Detected change data

★ ★ ★

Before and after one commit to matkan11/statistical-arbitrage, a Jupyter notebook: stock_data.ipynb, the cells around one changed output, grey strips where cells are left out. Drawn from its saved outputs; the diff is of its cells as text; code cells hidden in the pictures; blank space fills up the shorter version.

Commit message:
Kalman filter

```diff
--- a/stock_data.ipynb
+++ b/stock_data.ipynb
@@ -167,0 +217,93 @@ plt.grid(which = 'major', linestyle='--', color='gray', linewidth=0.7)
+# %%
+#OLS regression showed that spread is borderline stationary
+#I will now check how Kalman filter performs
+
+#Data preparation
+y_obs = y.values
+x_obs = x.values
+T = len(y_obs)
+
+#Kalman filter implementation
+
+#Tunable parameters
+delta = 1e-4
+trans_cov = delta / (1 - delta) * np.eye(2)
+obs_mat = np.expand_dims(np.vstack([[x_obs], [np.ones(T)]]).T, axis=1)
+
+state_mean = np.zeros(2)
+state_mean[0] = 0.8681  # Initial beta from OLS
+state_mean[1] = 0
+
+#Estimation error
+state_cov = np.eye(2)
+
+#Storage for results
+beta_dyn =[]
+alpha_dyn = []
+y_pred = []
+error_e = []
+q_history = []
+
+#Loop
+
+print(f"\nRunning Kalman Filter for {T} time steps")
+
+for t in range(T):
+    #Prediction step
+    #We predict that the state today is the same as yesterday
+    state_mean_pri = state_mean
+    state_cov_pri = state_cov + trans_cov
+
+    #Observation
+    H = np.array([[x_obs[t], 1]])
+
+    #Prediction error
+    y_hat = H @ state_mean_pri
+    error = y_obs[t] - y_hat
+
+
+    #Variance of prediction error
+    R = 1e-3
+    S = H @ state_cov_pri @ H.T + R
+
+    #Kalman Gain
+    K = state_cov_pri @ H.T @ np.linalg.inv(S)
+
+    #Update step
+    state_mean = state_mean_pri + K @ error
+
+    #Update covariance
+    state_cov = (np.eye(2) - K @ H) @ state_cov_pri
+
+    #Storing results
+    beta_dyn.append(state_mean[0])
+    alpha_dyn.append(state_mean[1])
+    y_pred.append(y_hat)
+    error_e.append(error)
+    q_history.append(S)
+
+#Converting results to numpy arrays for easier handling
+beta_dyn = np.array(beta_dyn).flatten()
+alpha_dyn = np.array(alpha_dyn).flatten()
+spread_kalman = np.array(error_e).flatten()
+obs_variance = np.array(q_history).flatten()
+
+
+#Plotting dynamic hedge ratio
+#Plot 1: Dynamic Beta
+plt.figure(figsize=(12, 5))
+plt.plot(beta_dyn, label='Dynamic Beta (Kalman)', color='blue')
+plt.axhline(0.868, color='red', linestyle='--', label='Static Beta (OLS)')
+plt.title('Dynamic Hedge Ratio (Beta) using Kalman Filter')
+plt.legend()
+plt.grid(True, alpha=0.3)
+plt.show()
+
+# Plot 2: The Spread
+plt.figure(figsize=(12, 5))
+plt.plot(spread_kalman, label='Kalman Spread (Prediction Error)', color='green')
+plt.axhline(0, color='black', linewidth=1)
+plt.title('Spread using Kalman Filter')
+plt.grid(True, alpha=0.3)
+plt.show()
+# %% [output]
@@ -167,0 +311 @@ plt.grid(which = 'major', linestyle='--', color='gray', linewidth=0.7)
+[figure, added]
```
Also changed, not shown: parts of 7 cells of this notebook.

★ ★ ★

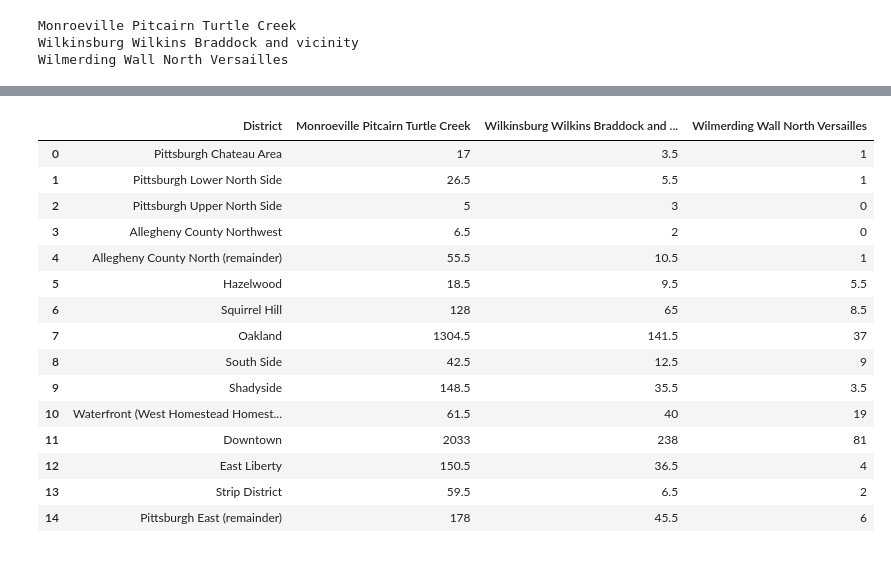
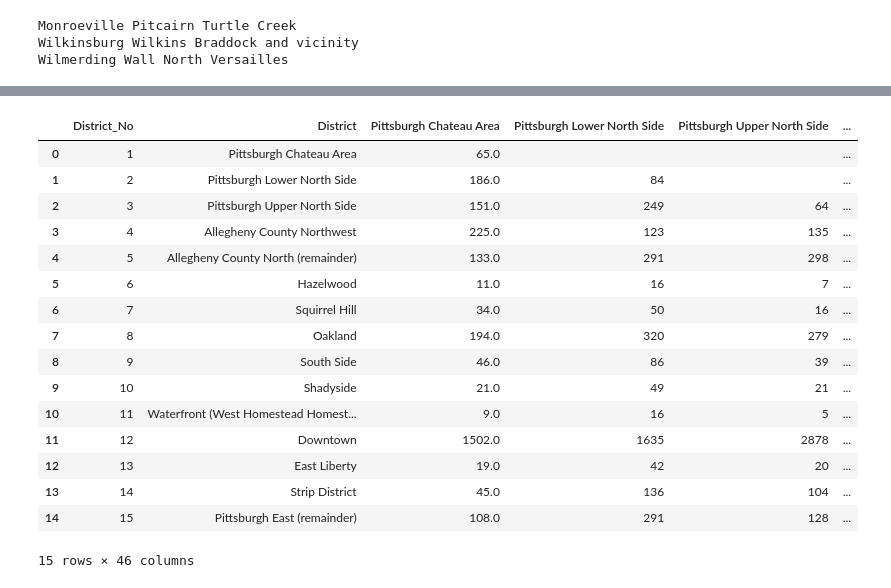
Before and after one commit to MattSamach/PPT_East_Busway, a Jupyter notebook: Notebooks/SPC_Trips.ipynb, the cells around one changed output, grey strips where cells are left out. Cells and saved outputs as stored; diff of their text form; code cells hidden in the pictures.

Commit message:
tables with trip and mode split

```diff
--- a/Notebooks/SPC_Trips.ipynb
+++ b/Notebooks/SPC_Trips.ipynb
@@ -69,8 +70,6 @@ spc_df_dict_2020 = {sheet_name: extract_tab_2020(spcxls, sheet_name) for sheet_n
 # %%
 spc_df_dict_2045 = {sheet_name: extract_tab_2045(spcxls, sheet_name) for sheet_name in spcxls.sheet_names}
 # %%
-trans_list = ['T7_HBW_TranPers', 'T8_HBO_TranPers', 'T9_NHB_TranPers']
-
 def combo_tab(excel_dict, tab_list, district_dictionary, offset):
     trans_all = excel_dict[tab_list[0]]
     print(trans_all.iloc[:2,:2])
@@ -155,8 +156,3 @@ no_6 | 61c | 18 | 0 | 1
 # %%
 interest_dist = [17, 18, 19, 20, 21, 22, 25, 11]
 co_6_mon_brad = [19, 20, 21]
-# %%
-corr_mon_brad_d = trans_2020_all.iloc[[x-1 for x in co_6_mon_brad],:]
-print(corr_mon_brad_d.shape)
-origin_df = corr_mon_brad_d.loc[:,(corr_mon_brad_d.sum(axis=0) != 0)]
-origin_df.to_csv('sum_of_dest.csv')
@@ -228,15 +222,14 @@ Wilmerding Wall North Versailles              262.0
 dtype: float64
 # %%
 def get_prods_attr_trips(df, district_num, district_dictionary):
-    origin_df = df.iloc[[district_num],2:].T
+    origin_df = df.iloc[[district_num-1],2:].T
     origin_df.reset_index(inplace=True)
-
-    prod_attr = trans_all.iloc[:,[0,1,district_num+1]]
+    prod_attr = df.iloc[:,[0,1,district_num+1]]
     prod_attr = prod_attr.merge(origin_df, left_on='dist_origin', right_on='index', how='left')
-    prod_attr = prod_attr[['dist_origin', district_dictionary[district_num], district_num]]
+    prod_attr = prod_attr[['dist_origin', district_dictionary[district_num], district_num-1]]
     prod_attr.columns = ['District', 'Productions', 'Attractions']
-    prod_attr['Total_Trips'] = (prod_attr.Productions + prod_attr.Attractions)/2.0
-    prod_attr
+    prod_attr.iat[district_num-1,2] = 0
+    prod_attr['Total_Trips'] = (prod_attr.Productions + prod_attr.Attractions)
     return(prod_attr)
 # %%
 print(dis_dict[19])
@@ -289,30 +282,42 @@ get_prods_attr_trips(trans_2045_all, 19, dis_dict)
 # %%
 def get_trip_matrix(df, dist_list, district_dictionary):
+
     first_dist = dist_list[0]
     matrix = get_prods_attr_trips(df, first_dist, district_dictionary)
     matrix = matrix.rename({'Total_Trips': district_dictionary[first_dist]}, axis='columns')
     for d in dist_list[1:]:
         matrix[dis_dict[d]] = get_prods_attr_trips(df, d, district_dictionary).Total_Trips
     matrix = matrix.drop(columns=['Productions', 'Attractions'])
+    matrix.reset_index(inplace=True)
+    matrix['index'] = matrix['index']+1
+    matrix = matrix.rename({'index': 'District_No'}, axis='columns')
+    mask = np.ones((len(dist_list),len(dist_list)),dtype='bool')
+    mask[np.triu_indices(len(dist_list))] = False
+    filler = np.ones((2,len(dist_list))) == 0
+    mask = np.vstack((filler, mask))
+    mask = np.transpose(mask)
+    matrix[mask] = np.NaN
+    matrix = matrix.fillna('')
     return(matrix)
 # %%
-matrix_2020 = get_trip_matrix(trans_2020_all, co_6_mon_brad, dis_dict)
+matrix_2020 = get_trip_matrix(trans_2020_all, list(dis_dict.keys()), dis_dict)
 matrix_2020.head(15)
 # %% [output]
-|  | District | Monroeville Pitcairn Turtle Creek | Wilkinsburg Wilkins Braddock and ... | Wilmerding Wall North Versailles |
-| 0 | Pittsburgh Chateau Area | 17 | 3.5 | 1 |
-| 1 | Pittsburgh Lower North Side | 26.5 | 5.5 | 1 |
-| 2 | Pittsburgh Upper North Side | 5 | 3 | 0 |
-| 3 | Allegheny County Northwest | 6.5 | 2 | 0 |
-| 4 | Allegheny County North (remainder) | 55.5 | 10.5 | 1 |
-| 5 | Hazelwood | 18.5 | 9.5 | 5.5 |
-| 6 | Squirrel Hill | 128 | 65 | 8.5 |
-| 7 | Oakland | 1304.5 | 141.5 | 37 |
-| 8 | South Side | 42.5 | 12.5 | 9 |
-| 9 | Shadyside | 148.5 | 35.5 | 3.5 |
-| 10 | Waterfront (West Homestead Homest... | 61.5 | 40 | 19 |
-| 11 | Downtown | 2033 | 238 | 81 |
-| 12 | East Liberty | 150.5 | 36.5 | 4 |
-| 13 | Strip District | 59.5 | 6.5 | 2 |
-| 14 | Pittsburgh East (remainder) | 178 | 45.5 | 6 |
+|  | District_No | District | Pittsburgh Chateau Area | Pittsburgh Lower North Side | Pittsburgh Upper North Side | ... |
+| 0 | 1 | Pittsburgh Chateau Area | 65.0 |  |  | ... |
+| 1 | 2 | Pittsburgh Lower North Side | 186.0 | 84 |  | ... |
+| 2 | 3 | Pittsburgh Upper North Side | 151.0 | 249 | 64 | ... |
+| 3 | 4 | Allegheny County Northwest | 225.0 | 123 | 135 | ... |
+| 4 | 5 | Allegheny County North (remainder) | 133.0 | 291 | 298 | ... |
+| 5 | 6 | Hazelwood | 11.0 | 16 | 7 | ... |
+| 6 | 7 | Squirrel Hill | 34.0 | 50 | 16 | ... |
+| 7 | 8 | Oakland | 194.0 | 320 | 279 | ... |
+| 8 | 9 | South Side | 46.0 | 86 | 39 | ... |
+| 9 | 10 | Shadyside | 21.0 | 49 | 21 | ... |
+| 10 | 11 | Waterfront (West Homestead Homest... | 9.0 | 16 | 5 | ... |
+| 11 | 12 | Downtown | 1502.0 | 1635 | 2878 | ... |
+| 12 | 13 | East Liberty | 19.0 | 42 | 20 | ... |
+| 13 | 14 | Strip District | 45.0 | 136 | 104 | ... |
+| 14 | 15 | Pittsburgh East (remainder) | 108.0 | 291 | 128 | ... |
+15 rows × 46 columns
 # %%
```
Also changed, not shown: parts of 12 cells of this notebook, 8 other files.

★ ★ ★

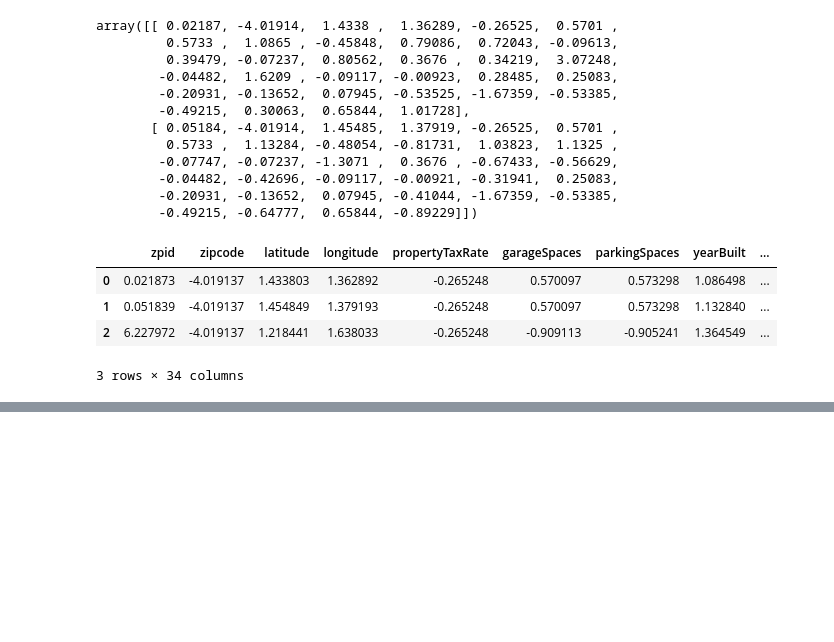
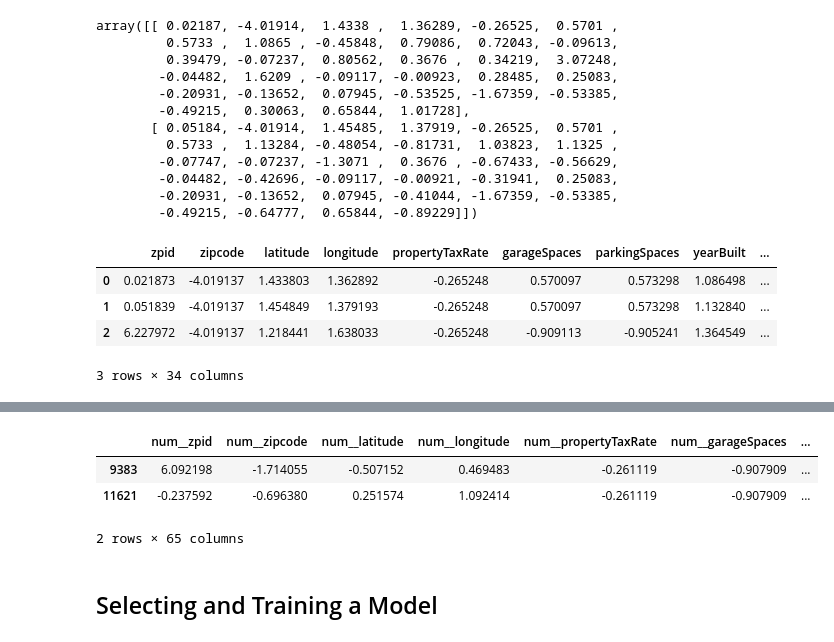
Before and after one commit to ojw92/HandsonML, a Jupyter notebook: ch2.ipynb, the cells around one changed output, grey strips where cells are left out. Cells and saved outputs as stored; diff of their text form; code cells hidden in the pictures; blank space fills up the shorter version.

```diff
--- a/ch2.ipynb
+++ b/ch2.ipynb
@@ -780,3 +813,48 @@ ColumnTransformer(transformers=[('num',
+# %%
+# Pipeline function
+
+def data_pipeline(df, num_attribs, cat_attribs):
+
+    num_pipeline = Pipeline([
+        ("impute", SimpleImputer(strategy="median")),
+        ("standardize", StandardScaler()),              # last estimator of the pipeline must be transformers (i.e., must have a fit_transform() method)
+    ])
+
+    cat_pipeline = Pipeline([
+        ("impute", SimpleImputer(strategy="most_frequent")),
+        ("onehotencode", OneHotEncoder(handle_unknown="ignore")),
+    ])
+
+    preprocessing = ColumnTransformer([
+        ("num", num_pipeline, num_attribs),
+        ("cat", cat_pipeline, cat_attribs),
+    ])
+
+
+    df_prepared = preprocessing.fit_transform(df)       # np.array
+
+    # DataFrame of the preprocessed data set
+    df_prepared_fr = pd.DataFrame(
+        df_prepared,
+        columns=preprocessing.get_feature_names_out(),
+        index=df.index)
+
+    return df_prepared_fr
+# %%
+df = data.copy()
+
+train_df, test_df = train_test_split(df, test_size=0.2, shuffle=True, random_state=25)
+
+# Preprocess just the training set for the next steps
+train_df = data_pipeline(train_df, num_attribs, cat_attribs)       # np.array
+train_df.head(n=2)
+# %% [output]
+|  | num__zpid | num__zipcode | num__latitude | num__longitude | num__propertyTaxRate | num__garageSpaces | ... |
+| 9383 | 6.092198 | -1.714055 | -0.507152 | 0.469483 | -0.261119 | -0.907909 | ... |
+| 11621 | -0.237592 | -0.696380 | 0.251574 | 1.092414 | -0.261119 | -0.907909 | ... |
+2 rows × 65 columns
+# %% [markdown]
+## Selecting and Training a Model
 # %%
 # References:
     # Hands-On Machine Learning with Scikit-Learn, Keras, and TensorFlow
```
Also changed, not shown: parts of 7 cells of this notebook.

★ ★ ★

- [Work instruction] Search the records for the word "shorter" and copy every line where it occurs.

- [Solution below]
Before and after one commit to matkan11/statistical-arbitrage, a Jupyter notebook: stock_data.ipynb, the cells around one changed output, grey strips where cells are left out. Drawn from its saved outputs; the diff is of its cells as text; code cells hidden in the pictures; blank space fills up the shorter version.
Before and after one commit to ojw92/HandsonML, a Jupyter notebook: ch2.ipynb, the cells around one changed output, grey strips where cells are left out. Cells and saved outputs as stored; diff of their text form; code cells hidden in the pictures; blank space fills up the shorter version.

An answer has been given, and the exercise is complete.